Records provided |
-.-.-
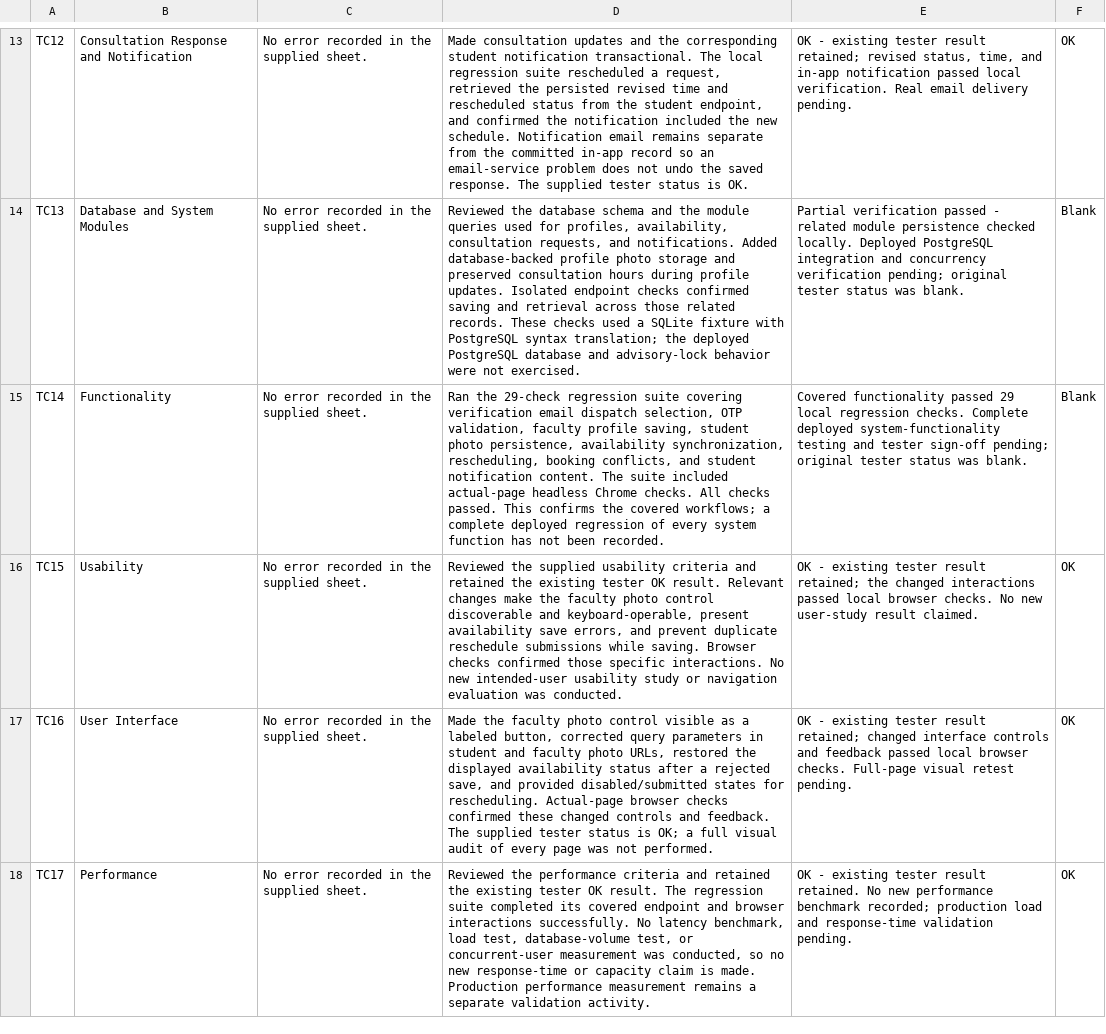
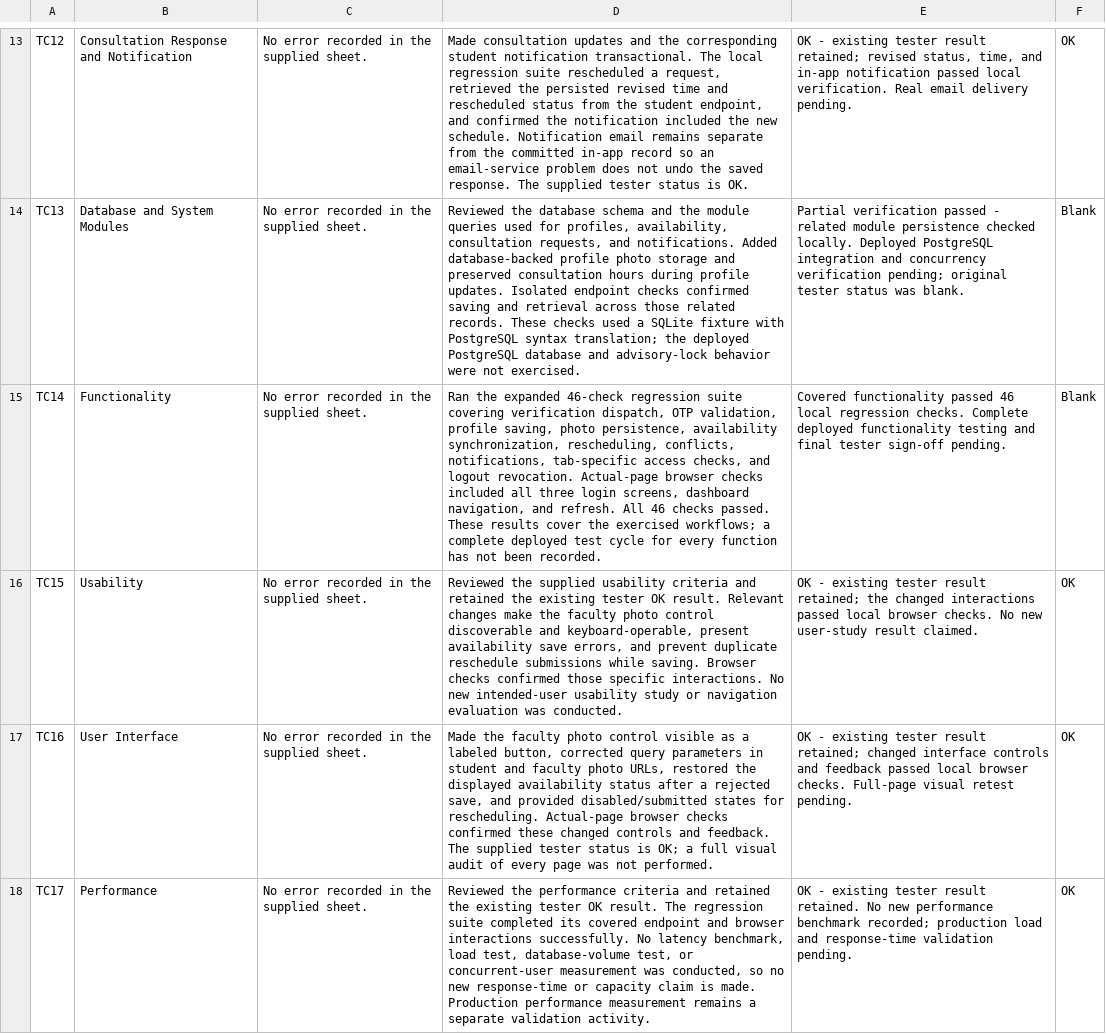
Before and after one commit to PATS1010/PROF_CONSULT, a CSV file: paper-output/Pats_Test_Case_Entries.csv, drawn as a sheet; only a part is shown, gaps mark what is left out; the diff covers the shown part only; the diff names each change by its address in the sheet, - before the commit and + after, or states it on an @@ line.

Commit message:
Update Pats paper with tab access protection and 46 regression checks

```diff
--- a/paper-output/Pats_Test_Case_Entries.csv
+++ b/paper-output/Pats_Test_Case_Entries.csv
-D15: Ran the 29-check regression suite covering verification email dispatch selection, OTP validation, faculty profile saving, student photo persistence, availability synchronization, rescheduling, booking conflicts, and student notification content. The suite included actual-page headless Chrome checks. All checks passed. This confirms the covered workflows; a complete deployed regression of every system function has…
+D15: Ran the expanded 46-check regression suite covering verification dispatch, OTP validation, profile saving, photo persistence, availability synchronization, rescheduling, conflicts, notifications, tab-specific access checks, and logout revocation. Actual-page browser checks included all three login screens, dashboard navigation, and refresh. All 46 checks passed. These results cover the exercised workflows; a complete deployed test cycle for every function has…
-E15: …functionality passed 29 local regression checks. Complete deployed system-functionality testing and tester sign-off pending; original tester status was blank.
+E15: …functionality passed 46 local regression checks. Complete deployed functionality testing and final tester sign-off pending.
```
Also changed, not shown: 8 edited cells elsewhere in this file, 2 other files.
-.-.-
Exercise aim | Please set down each line of the listing above word for word, skipping any pictures.

Exercise result |
Before and after one commit to PATS1010/PROF_CONSULT, a CSV file: paper-output/Pats_Test_Case_Entries.csv, drawn as a sheet; only a part is shown, gaps mark what is left out; the diff covers the shown part only; the diff names each change by its address in the sheet, - before the commit and + after, or states it on an @@ line.

Commit message:
Update Pats paper with tab access protection and 46 regression checks

```diff
--- a/paper-output/Pats_Test_Case_Entries.csv
+++ b/paper-output/Pats_Test_Case_Entries.csv
-D15: Ran the 29-check regression suite covering verification email dispatch selection, OTP validation, faculty profile saving, student photo persistence, availability synchronization, rescheduling, booking conflicts, and student notification content. The suite included actual-page headless Chrome checks. All checks passed. This confirms the covered workflows; a complete deployed regression of every system function has…
+D15: Ran the expanded 46-check regression suite covering verification dispatch, OTP validation, profile saving, photo persistence, availability synchronization, rescheduling, conflicts, notifications, tab-specific access checks, and logout revocation. Actual-page browser checks included all three login screens, dashboard navigation, and refresh. All 46 checks passed. These results cover the exercised workflows; a complete deployed test cycle for every function has…
-E15: …functionality passed 29 local regression checks. Complete deployed system-functionality testing and tester sign-off pending; original tester status was blank.
+E15: …functionality passed 46 local regression checks. Complete deployed functionality testing and final tester sign-off pending.
```
Also changed, not shown: 8 edited cells elsewhere in this file, 2 other files.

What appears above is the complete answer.